This care for people’s bodies, on the other hand, cannot be separated from care for their souls. As important as our present bodies are, priority must always given to a person’s eternal state, since experiences then are intensified and prolonged forever. Jesus himself said: “If your hand or your foot causes you to stumble, cut it off and throw it away. It is better for you to enter life maimed or crippled than to have two hands or two feet and be thrown into eternal fire.” He did not mean that there will be in heaven who are bodily maimed. He was making the point no amount of physical pain in this life can compare with the pain of an eternity apart from God—or will detract from the joy in God’s presence.
We always bear in mind that everyone we encounter is on a path to either heaven or hell. Everyone will someday forever bear the image of the man of heaven, or forever bear their own self-made distortion.
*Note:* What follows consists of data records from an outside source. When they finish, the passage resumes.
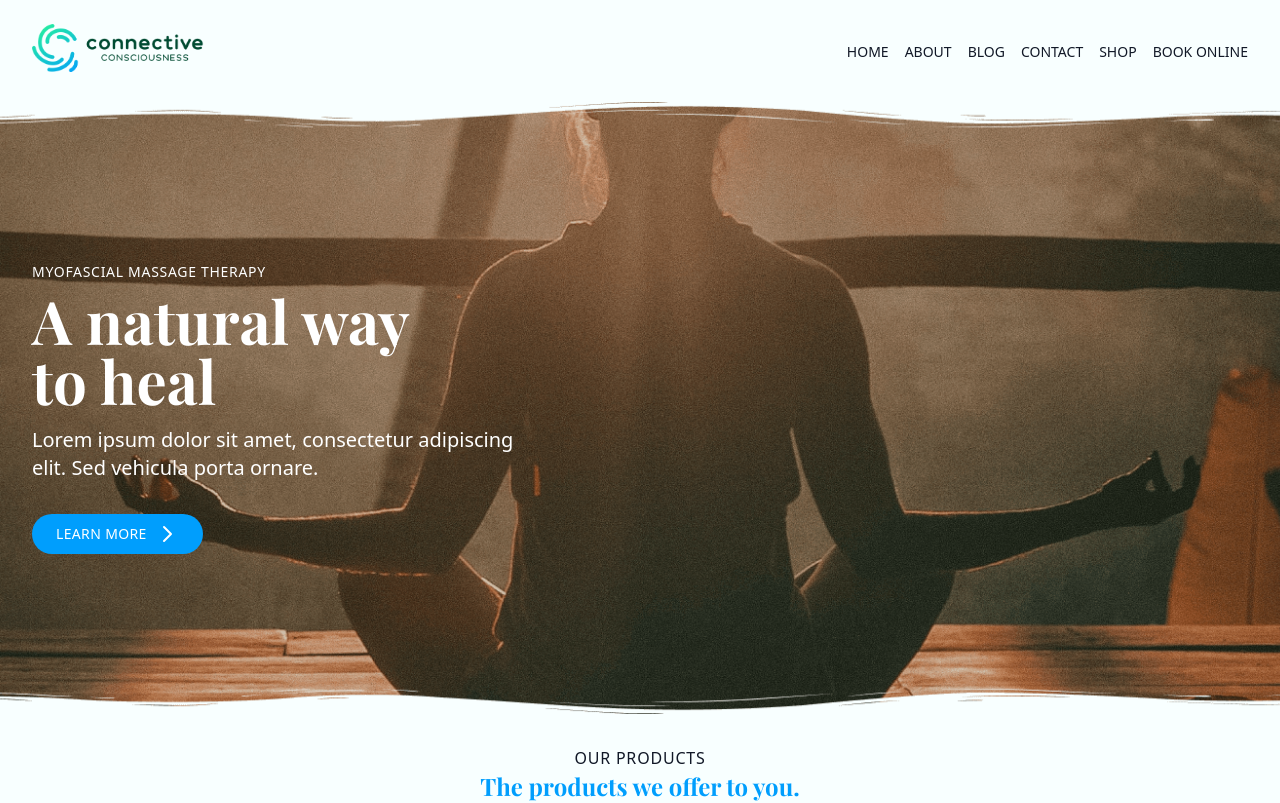
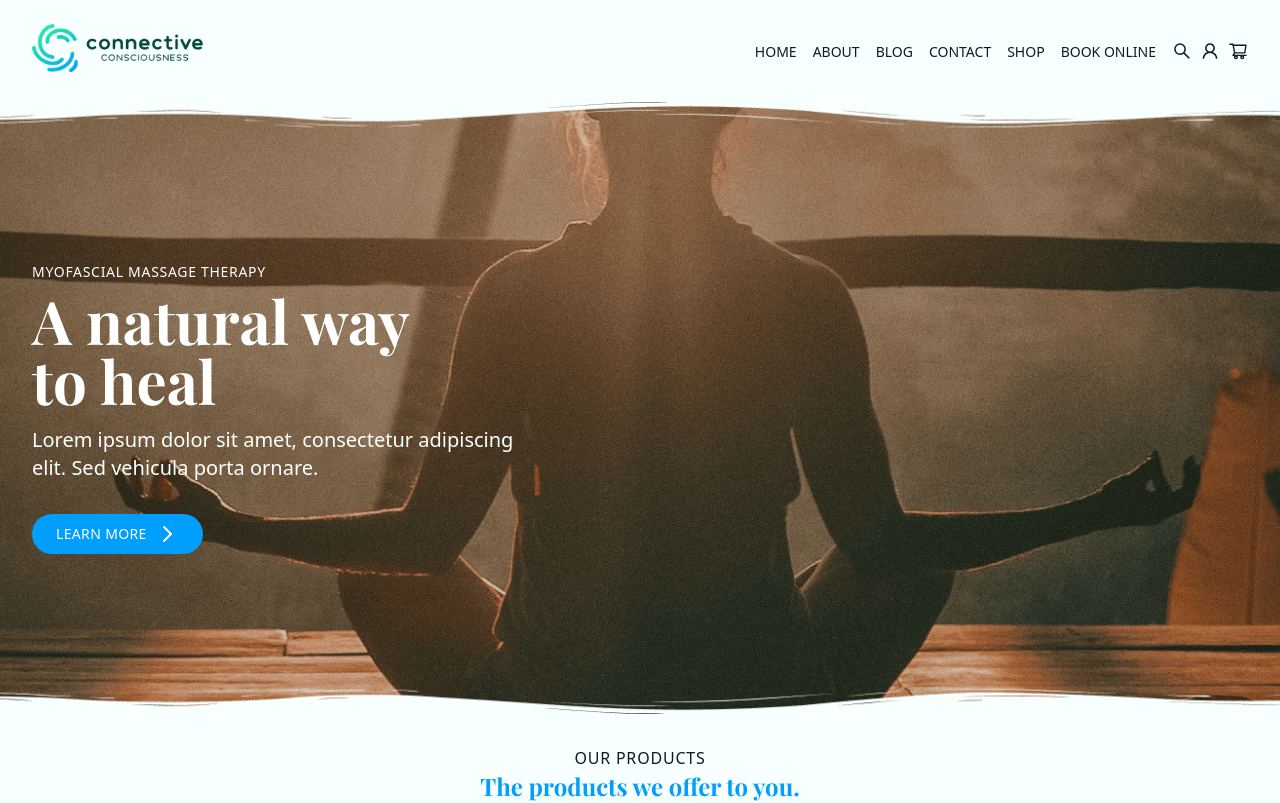
Before and after one commit to atweberlly/connective-consciousness, a Vue app: page / in a window 1280 px wide. Shown: the top 803 px of the page. Built offline with nearby package versions, Linux system fonts and the light colour scheme.

Commit message:
Add SVG icons

```diff
--- a/src/components/Header.vue
+++ b/src/components/Header.vue
@@ -1,6 +1,6 @@
 <template>
   <header class="py-6">
-    <div class="container flex items-center justify-between">
+    <div class="container flex items-center">
       <div>
         <span class="sr-only">Connective Consciousness</span>
         <a class="inline-block" href="/">
@@ -8,7 +8,7 @@
         </a>
       </div>
 
-      <nav class="hidden md:block md:space-x-4" aria-label="Header Menu">
+      <nav class="hidden md:ml-auto md:block md:space-x-4" aria-label="Header Menu">
         <a class="md:text-sm md:uppercase" href="/">Home</a>
         <a class="md:text-sm md:uppercase" href="#">About</a>
         <a class="md:text-sm md:uppercase" href="#">Blog</a>
@@ -17,7 +17,30 @@
         <a class="md:text-sm md:uppercase" href="#">Book Online</a>
       </nav>
 
-      <div class="md:hidden">
+      <div class="hidden md:ml-4 md:flex md:items-center md:space-x-2">
+        <div>
+          <span class="sr-only">Search</span>
+          <svg class="h-5 w-5" xmlns="http://www.w3.org/2000/svg" viewBox="0 0 20 20">
+            <path fill="currentColor" d="m17.766 16.69-5.073-5.073a5.807 5.807 0 0 0 1.213-3.57 5.824 5.824 0 0 0-1.716-4.143 5.816 5.816 0 0 0-4.143-1.716 5.824 5.824 0 0 0-4.143 1.716 5.813 5.813 0 0 0-1.716 4.143c0 1.564.61 3.037 1.716 4.143a5.813 5.813 0 0 0 4.143 1.716c1.308 0 2.55-.426 3.568-1.21l5.072 5.07a.16.16 0 0 0 .227 0l.852-.85a.16.16 0 0 0 0-.227Zm-6.625-5.55a4.351 4.351 0 0 1-3.094 1.282 4.351 4.351 0 0 1-3.094-1.281 4.351 4.351 0 0 1-1.281-3.094c0-1.168.455-2.268 1.281-3.094a4.351 4.351 0 0 1 3.094-1.281 4.34 4.34 0 0 1 3.094 1.281 4.351 4.351 0 0 1 1.28 3.094 4.348 4.348 0 0 1-1.28 3.094Z" />
+          </svg>
+        </div>
+
+        <div>
+          <span class="sr-only">Profile</span>
+          <svg class="h-5 w-5" xmlns="http://www.w3.org/2000/svg" viewBox="0 0 20 20">
+            <path fill="currentColor" d="M16.768 14.914a7.304 7.304 0 0 0-1.575-2.334 7.335 7.335 0 0 0-2.334-1.574l-.023-.01A4.843 4.843 0 0 0 10 2.226a4.843 4.843 0 0 0-2.836 8.772l-.023.01a7.269 7.269 0 0 0-2.334 1.574 7.337 7.337 0 0 0-2.15 5.031.156.156 0 0 0 .155.16h1.172a.156.156 0 0 0 .157-.152 5.823 5.823 0 0 1 1.714-3.99A5.82 5.82 0 0 1 10 11.914a5.82 5.82 0 0 1 4.145 1.717 5.823 5.823 0 0 1 1.714 3.99c.002.086.07.152.157.152h1.172a.156.156 0 0 0 .156-.16 7.279 7.279 0 0 0-.576-2.699ZM10 10.43c-.896 0-1.74-.35-2.375-.985a3.338 3.338 0 0 1-.984-2.375c0-.896.35-1.74.984-2.375A3.338 3.338 0 0 1 10 3.711c.896 0 1.74.35 2.375.984.635.635.984 1.479.984 2.375 0 .897-.35 1.74-.984 2.375A3.338 3.338 0 0 1 10 10.43Z" />
+          </svg>
+        </div>
+
+        <div>
+          <span class="sr-only">Shopping Cart</span>
+          <svg class="h-5 w-5" xmlns="http://www.w3.org/2000/svg" viewBox="0 0 20 20">
+            <path fill="currentColor" d="M18.025 13.709H6.395l.584-1.19 9.703-.017a.679.679 0 0 0 .668-.559l1.343-7.521a.679.679 0 0 0-.666-.799L5.684 3.582l-.106-.496a.694.694 0 0 0-.676-.547H1.885a.69.69 0 1 0 0 1.379h2.459l.46 2.191 1.135 5.495-1.46 2.384a.683.683 0 0 0-.06.719.687.687 0 0 0 .616.379h1.227a2.005 2.005 0 0 0 1.602 3.209 2.005 2.005 0 0 0 1.6-3.21h3.147a2.005 2.005 0 0 0 1.602 3.209 2.005 2.005 0 0 0 1.602-3.208h2.212a.69.69 0 0 0 .69-.69.692.692 0 0 0-.692-.687ZM5.971 4.941l11.246.038-1.102 6.167-8.834.016-1.31-6.22Zm1.892 11.967a.618.618 0 0 1-.617-.617c0-.34.277-.617.617-.617a.619.619 0 0 1 .437 1.053.617.617 0 0 1-.437.181Zm6.35 0a.618.618 0 0 1 0-1.234.619.619 0 0 1 .436 1.053.617.617 0 0 1-.436.181Z" />
+          </svg>
+        </div>
+      </div>
+
+      <div class="ml-auto md:ml-0 md:hidden">
         <button class="block">
           <svg class="h-6 w-6 stroke-current stroke-2" xmlns="http://www.w3.org/2000/svg" viewBox="0 0 24 24">
             <path stroke-linecap="round" stroke-linejoin="round" d="M4 6h16M4 12h16M4 18h16" />
```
This lifts all our words and actions onto a plane of importance so high we can hardly grasp. Something as seemingly trifling as giving a cup of cold water in Jesus’ name can end up being an eternal reward. By trusting Christ more deeply, may we learn to live in the joyous expectation that “just as we have borne the image of the man of dust, so we shall bear the image of the man of heaven.”